• [DIRECTIONS FOR THIS TASK]: Check the material that follows and say how many lines include the string "algorithm", giving the number alone.

=======

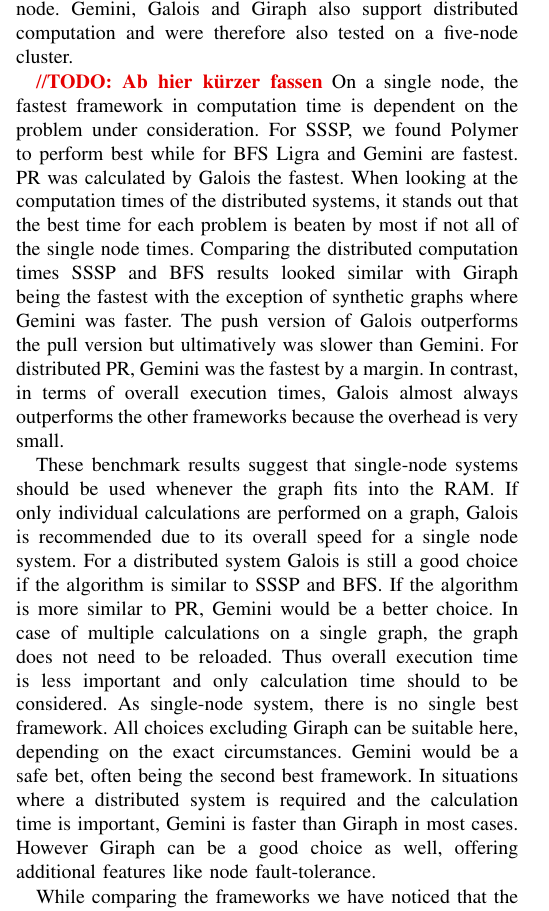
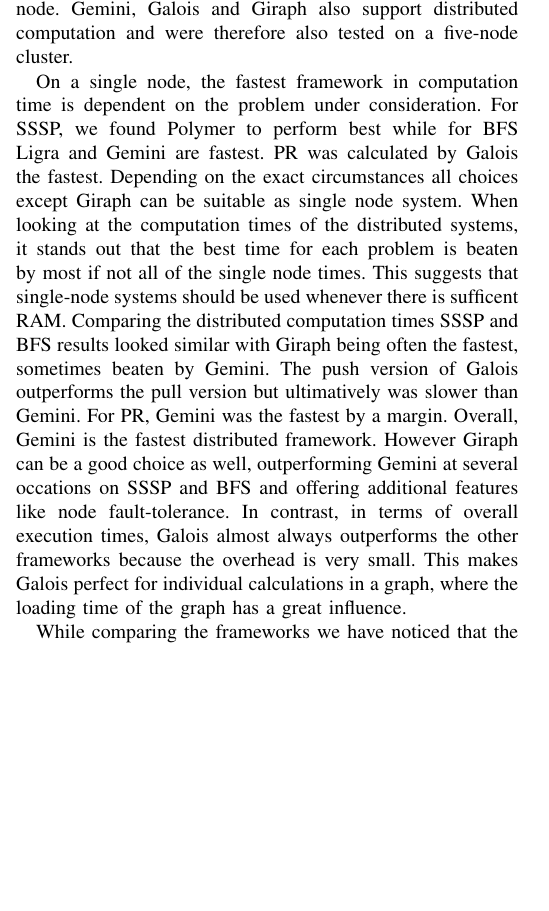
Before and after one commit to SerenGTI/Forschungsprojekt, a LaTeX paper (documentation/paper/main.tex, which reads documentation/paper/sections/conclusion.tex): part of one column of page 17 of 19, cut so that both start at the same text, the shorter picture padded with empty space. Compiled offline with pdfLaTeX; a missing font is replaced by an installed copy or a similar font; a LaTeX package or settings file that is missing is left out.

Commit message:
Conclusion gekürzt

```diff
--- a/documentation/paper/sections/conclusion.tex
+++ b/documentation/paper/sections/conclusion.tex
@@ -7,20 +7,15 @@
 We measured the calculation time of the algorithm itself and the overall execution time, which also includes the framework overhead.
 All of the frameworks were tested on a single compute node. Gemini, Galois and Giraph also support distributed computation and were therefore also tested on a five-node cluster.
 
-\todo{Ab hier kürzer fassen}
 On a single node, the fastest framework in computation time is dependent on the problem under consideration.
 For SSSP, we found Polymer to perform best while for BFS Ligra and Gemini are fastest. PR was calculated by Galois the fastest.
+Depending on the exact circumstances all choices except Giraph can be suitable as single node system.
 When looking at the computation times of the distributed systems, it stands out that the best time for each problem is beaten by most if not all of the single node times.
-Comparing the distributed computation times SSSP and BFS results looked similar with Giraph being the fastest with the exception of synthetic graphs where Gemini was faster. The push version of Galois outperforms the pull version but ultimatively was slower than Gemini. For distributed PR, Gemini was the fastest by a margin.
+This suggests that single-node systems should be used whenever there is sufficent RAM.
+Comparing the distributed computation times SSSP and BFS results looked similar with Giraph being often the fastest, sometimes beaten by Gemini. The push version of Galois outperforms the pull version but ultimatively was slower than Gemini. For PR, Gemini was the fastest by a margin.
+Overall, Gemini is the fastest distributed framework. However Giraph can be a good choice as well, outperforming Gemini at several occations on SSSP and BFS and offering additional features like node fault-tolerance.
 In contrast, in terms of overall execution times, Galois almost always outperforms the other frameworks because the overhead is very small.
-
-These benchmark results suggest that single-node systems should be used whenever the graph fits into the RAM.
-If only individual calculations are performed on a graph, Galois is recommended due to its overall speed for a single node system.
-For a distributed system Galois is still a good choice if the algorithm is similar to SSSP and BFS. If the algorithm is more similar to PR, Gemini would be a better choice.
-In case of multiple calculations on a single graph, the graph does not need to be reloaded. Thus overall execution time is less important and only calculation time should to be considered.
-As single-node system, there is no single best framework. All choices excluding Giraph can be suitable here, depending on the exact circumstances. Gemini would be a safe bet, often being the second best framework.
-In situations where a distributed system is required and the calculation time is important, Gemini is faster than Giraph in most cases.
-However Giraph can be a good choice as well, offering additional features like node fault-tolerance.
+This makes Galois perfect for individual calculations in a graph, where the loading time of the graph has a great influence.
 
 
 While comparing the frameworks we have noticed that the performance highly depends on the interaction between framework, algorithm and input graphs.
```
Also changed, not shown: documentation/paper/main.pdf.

=======

• [RESULT]: 3